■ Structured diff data
+++++

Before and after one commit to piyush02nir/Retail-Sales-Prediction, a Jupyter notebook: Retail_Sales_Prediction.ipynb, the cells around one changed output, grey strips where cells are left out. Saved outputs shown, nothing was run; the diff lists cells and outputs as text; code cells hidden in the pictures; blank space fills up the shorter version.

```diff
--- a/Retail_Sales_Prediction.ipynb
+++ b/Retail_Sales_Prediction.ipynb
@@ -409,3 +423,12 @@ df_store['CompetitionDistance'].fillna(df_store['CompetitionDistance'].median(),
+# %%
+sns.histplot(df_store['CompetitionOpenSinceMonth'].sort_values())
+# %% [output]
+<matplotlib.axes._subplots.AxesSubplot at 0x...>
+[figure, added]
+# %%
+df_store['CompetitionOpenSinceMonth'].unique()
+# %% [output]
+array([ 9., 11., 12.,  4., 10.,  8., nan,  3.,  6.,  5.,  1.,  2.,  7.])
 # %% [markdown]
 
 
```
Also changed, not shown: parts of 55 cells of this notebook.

+++++

■ To do
Reproduce each line above without any alteration.

■ Exercise output
Before and after one commit to piyush02nir/Retail-Sales-Prediction, a Jupyter notebook: Retail_Sales_Prediction.ipynb, the cells around one changed output, grey strips where cells are left out. Saved outputs shown, nothing was run; the diff lists cells and outputs as text; code cells hidden in the pictures; blank space fills up the shorter version.

```diff
--- a/Retail_Sales_Prediction.ipynb
+++ b/Retail_Sales_Prediction.ipynb
@@ -409,3 +423,12 @@ df_store['CompetitionDistance'].fillna(df_store['CompetitionDistance'].median(),
+# %%
+sns.histplot(df_store['CompetitionOpenSinceMonth'].sort_values())
+# %% [output]
+<matplotlib.axes._subplots.AxesSubplot at 0x...>
+[figure, added]
+# %%
+df_store['CompetitionOpenSinceMonth'].unique()
+# %% [output]
+array([ 9., 11., 12.,  4., 10.,  8., nan,  3.,  6.,  5.,  1.,  2.,  7.])
 # %% [markdown]
 
 
```
Also changed, not shown: parts of 55 cells of this notebook.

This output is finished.